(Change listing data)
↓
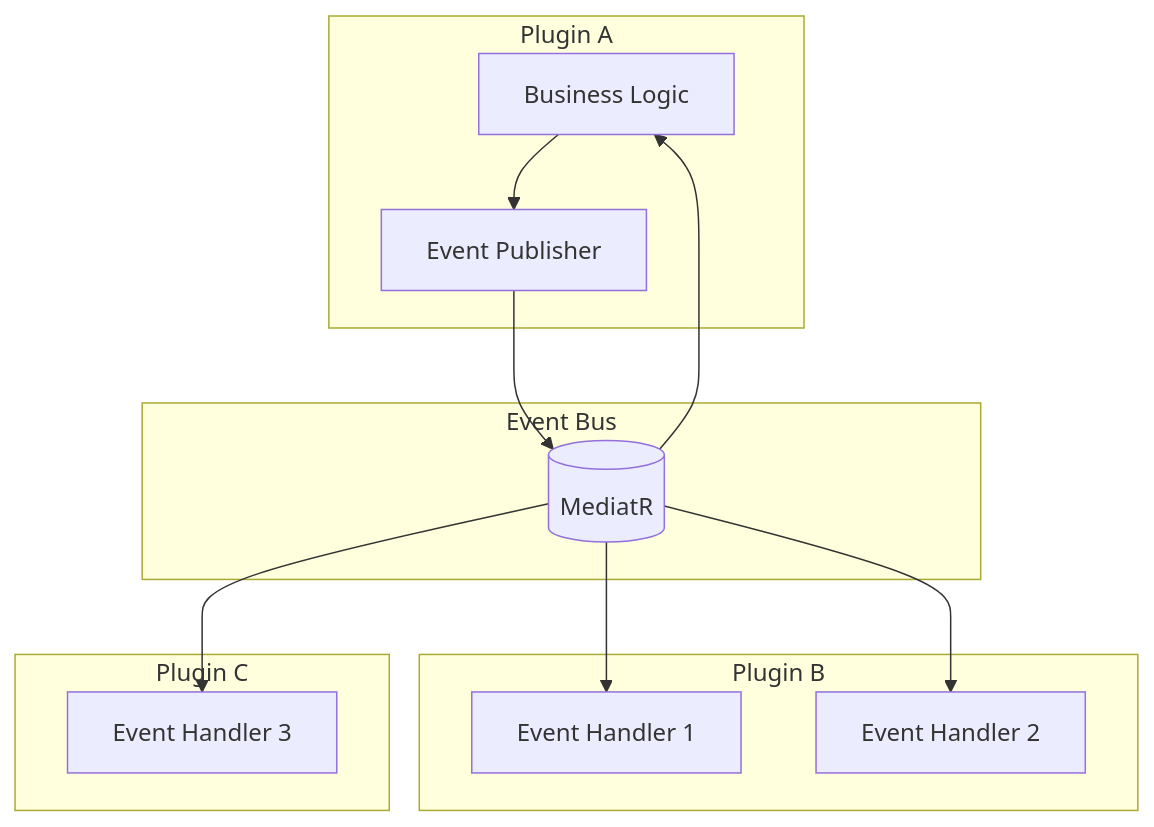
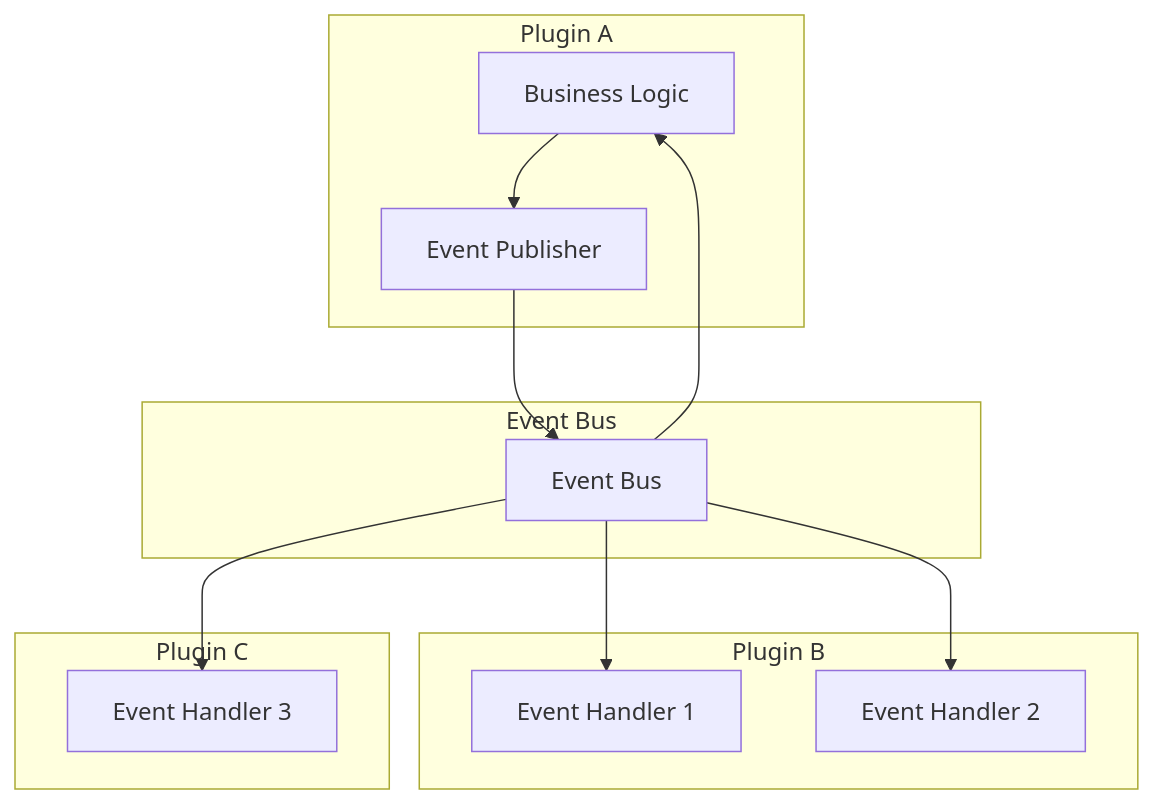
One commit to fluentcms/FluentCMS changed the second of 3 diagrams in src/Infrastructure/Plugins/FluentCMS.Infrastructure.Plugins/memory-bank/systemPatterns.md. Above: the diagram before and after it, drawn with Mermaid. The commit also changed other lines of this file and 14 other files, not shown here.

````diff
--- a/src/Infrastructure/Plugins/FluentCMS.Infrastructure.Plugins/memory-bank/systemPatterns.md
+++ b/src/Infrastructure/Plugins/FluentCMS.Infrastructure.Plugins/memory-bank/systemPatterns.md
@@ -247,28 +247,28 @@
 ```mermaid
 flowchart TD
     subgraph "Plugin A"
         A1[Business Logic]
         A2[Event Publisher]
     end
     
     subgraph "Event Bus"
-        EB[(MediatR)]
+        EB[Event Bus]
     end
     
     subgraph "Plugin B"
         B1[Event Handler 1]
         B2[Event Handler 2]
     end
     
     subgraph "Plugin C"
         C1[Event Handler 3]
     end
     
     A1 --> A2
     A2 --> EB
     EB --> B1
     EB --> B2
     EB --> C1
     
     EB --> A1
 ```
````
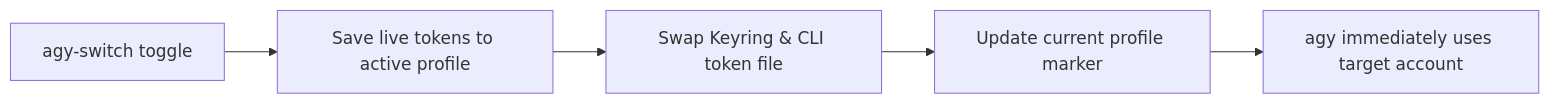
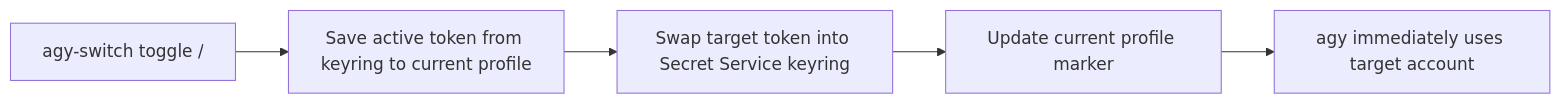
Before and after one commit to quantavil/linux-setup: the diagram in agy-switch/README.md, drawn with Mermaid. The commit also changed other lines of this file and 2 other files, not shown here.

Commit message:
fix(agy-switch): target default keyring, eliminate session collection bug and AI slop

````diff
--- a/agy-switch/README.md
+++ b/agy-switch/README.md
@@ -26,7 +26,7 @@
 ```mermaid
 flowchart LR
-    A["agy-switch toggle"] --> B["Save live tokens to active profile"]
-    B --> C["Swap Keyring & CLI token file"]
+    A["agy-switch toggle / <id>"] --> B["Save active token from keyring to current profile"]
+    B --> C["Swap target token into Secret Service keyring"]
     C --> D["Update current profile marker"]
     D --> E["agy immediately uses target account"]
 ```
````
↑
## TASK GOAL
Find the word "subgraph" in the data and copy out each line where it turns up.

## ANSWER TO THIS PROBLEM
     subgraph "Plugin A"
     subgraph "Event Bus"
     subgraph "Plugin B"
     subgraph "Plugin C"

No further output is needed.